=== TRY IT ===
Collect each line of the records containing the string "Rocks".

=== INFORMATION PROVIDED ===

——

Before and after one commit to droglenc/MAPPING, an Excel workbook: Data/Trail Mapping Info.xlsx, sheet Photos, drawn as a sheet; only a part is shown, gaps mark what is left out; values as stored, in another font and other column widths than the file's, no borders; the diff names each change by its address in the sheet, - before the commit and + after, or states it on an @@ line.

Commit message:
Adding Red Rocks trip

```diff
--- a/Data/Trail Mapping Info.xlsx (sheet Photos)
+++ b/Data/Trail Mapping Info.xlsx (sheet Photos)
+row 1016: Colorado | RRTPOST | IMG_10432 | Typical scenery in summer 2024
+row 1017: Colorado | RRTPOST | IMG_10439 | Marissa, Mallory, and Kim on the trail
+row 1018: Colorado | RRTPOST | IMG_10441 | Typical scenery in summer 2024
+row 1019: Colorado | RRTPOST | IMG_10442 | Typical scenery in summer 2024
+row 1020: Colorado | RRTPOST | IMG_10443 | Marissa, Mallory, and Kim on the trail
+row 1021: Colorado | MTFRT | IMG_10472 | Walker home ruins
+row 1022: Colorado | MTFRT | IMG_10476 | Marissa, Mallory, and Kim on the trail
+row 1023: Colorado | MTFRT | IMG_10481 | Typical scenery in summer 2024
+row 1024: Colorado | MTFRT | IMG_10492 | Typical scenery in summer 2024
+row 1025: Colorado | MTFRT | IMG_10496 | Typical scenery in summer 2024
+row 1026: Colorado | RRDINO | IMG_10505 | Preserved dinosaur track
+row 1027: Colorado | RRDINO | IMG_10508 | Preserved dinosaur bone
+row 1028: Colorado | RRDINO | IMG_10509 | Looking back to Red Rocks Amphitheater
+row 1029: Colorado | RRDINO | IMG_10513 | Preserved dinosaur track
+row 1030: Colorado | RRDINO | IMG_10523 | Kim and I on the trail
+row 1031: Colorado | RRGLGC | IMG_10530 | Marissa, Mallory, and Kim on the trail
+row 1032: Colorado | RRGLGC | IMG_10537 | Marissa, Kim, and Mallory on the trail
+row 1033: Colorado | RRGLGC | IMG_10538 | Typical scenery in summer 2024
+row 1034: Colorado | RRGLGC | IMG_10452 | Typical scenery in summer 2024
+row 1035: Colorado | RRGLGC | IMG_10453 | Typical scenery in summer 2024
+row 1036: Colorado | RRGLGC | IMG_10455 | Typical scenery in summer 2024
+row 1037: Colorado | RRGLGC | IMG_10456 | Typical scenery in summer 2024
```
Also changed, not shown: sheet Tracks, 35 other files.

——

=== REPLY ===
Adding Red Rocks trip
+row 1028: Colorado | RRDINO | IMG_10509 | Looking back to Red Rocks Amphitheater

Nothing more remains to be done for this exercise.